The only person Blake actually talks to during his train journey is the fireman who keeps the Iron Horse running. With uncannily bright eyes in a soot-blackened face, that fireman is a mysterious, eerie figure who confuses Blake with unsettling prophesies that will be fulfilled at the end of the film. "Look out the window," he demands of Blake, "and doesn't this remind you of when you're in a boat and then later th at night you are lying looking up at the ceiling and the water in your head is not dissimilar from the landscape and you think to yourself, why is it that the landscape is moving but the boat is still?" The fireman's words are strangely poetic for a Westerner who can't even read, which emphasizes their status as a prophetic vision of the closing scene of the movie. Having been shot twice - the first bullet still lodged near his heart - Blake is slowly drifting towards unconsciousness and death over the course of the entire movie. When his end finally draws near, Nobody places him in a canoe and lets him drift into the ocean. Borne away by the tide, Blake finally experiences the vision as it was foretold by the fireman.
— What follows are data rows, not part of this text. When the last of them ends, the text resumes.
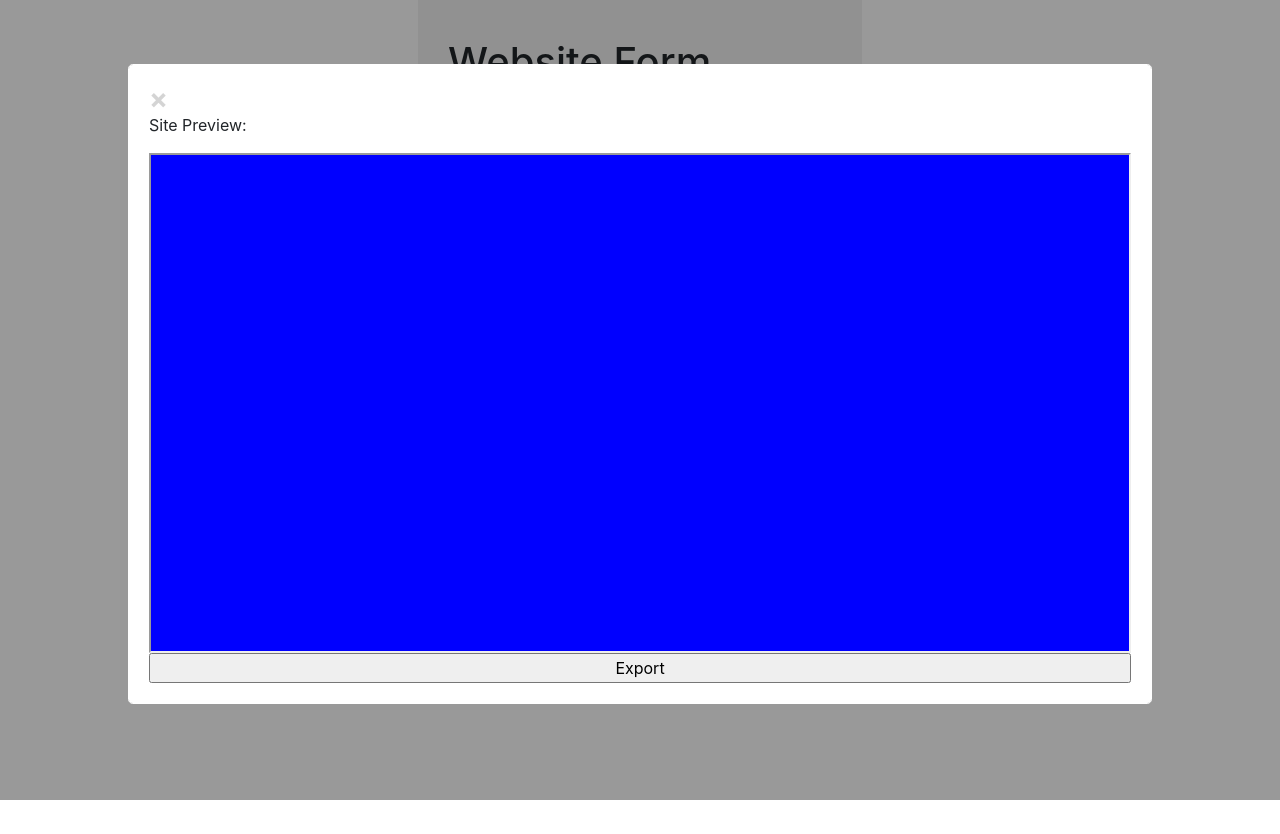
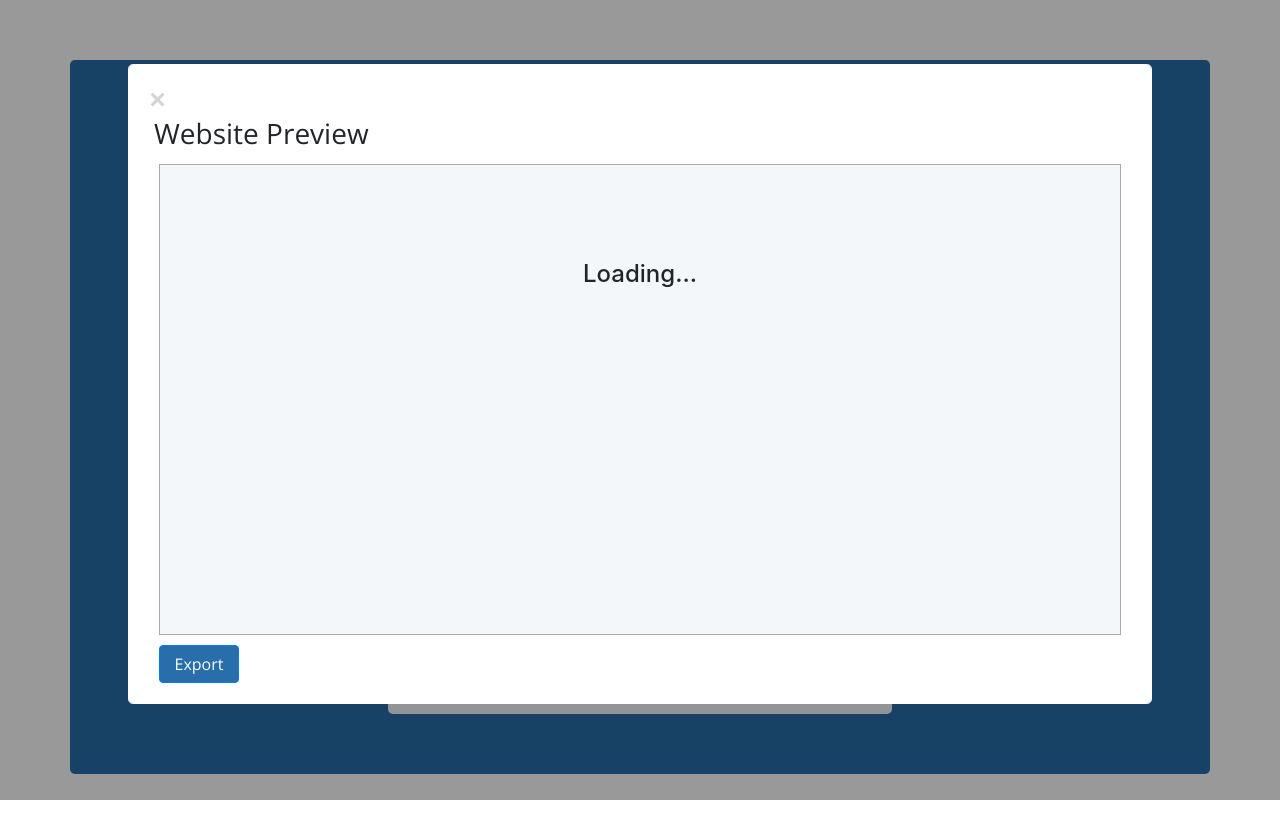
Before and after one commit to kimmabrandt/devhub-project, a plain HTML site: page index.html in a window 1280 px wide. Both pictures are taken after a click on the input "Submit". Before the commit the page ends 800 px from the top, so only its background shows below. Drawn offline with nearby package versions, Linux system fonts and the light colour scheme.

Commit message:
styling completed

```diff
--- a/css/style.css
+++ b/css/style.css
@@ -1,11 +1,44 @@
+body {
+  font-family: 'Open Sans';
+  font-size: 16px;
+}
+h3 {
+  font-family: 'Open Sans';
+  margin: 5px;
+}
+.btn-primary {
+  background-color: #000;
+  margin: 7px 0px;
+}
+.btn-primary:hover {
+  background-color: #276eab;
+}
+.container {
+  background-color:#276eab;
+  width: 100%;
+  margin: 60px auto;
+  padding: 60px;
+  border-radius: 5px;
+}
+
 /*  FORM  */
 .form-cont {
-  background-color: rgb(242, 242, 242);
+  background-color: #f3f7fa;
+  border-radius: 5px;
+  border: none;
   padding: 40px 30px;
 }
+.form-group {
+  color: #787878;
+  font-size: 14px;
+  margin: 7px 0px;
+}
 
+/*  IFRAME  */
 .myFrame {
   height: 90%;
+  margin: 10px;
+  border: 1px solid #aaa;
 }
 
 /*  MODAL  */
@@ -21,16 +54,14 @@
     background-color: rgb(0,0,0);
     background-color: rgba(0,0,0,0.4);
 }
-
 .modal-content {
-    background-color: #ffffff;
+    background-color: #fff;
     margin: 5% auto;
     padding: 20px;
     border: 1px solid #fff;
     width: 80%;
     height: 80%;
 }
-
 .close {
     color: #aaa;
     float: right;
@@ -38,10 +69,19 @@
     font-weight: bold;
     width: 50px;
 }
-
 .close:hover,
 .close:focus {
     color: black;
     text-decoration: none;
     cursor: pointer;
 }
+.export {
+  width: 80px;
+  background-color: #276eab;
+  margin: 0px 10px;
+}
+.export:hover,
+.export:focus {
+  background-color: #000;
+  cursor: pointer;
+}
--- a/index.html
+++ b/index.html
@@ -4,17 +4,19 @@
     <meta charset="utf-8">
     <title>Devhub Project</title>
     <link rel="stylesheet" href="https://maxcdn.bootstrapcdn.com/bootstrap/4.0.0-beta/css/bootstrap.min.css" integrity="sha384-/Y6pD6FV/Vv2HJnA6t+vslU6fwYXjCFtcEpHbNJ0lyAFsXTsjBbfaDjzALeQsN6M" crossorigin="anonymous">
+    <link href='https://fonts.googleapis.com/css?family=Open+Sans' rel='stylesheet' type='text/css'>
     <link rel="stylesheet" href="css/style.css">
   </head>
   <body>
+
     <div class="container">
       <div class="row justify-content-md-center">
         <div class="col-md-auto form-cont">
           <h1>Website Form</h1>
           <p>
-            Please fill out your information to generate website
+            Please fill out your information to generate website preview
           </p>
-           <!-- action="http://cloudtemplates.cloudfrontend.net/app/live-preview/?clone_id=1576931&site=" method="get" -->
+          <!-- form -->
           <form class="website-form">
             <div class="form-group">
               <label for="business_name">Business Name</label>
@@ -36,7 +38,7 @@
               <label for="postal_code">Postal Code</label>
               <input type="text" name="postal_code" class="form-control" id="postal_code" value="98199">
             </div>
-            <input type="submit" id="submitBtn" name="submit" value="Submit">
+            <input type="submit" id="submitBtn" class="btn btn-primary" name="submit" value="Submit">
           </form>
         </div>
       </div>
@@ -46,15 +48,14 @@
     <div id="modalBox" class="modal">
       <div class="modal-content">
         <span class="close">&times;</span>
-        <p>
-          Site Preview:
-        </p>
-         <iframe class="myFrame" id="myFrame" src="site.html"></iframe>
-         <button class="export" onclick="exportJSON()">Export</button>
+        <h3>
+          Website Preview
+        </h3>
+        <!-- iframe -->
+        <iframe class="myFrame" id="myFrame" src="loading.html"></iframe>
+        <button class="export btn btn-primary"  onclick="exportJSON()">Export</button>
       </div>
     </div>
-
-
 
     <script src="https://ajax.googleapis.com/ajax/libs/jquery/3.2.1/jquery.min.js"></script>
     <script src="js/script.js"></script>
--- /dev/null
+++ b/loading.html
@@ -0,0 +1,16 @@
+<!DOCTYPE html>
+<html>
+  <head>
+    <meta charset="utf-8">
+    <title></title>
+    <link rel="stylesheet" href="css/style.css">
+    <link rel="stylesheet" href="https://maxcdn.bootstrapcdn.com/bootstrap/4.0.0-beta/css/bootstrap.min.css" integrity="sha384-/Y6pD6FV/Vv2HJnA6t+vslU6fwYXjCFtcEpHbNJ0lyAFsXTsjBbfaDjzALeQsN6M" crossorigin="anonymous">
+    <link href='https://fonts.googleapis.com/css?family=Open+Sans:400,300,600,700,800' rel='stylesheet' type='text/css'>
+
+  </head>
+  <body style="background-color:#f3f7fa">
+    <h4 class="text-center" style="margin-top: 10%">
+    Loading...
+  </h4>
+  </body>
+</html>
--- a/site.html
+++ /dev/null
@@ -1,11 +0,0 @@
-<!DOCTYPE html>
-<html>
-  <head>
-    <meta charset="utf-8">
-    <title></title>
-  </head>
-  <body style="background-color:blue">
-
-
-  </body>
-</html>
```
The closing scenes set the Indian's white figure against the black figure of the last remaining Bounty Hunter. Occurring on the final frontier of the Western territories which also signify the realm of the Western, this final shoot-out on the shore of the Pacific Ocean. With its otherwise completely unsatisfactory (perhaps frustrating) ending, Dead Man nevertheless fulfills the convention of the traditional Western not to leave any loose ends untied, but it does so in a deliberately contrived and mechanical way, which is so obviously unmotivated that it is funny. By having Nobody and the last bounty hunter on Blake's trail shoot each other, Jarmusch neatly ties up all the loose ends just before his Western ends.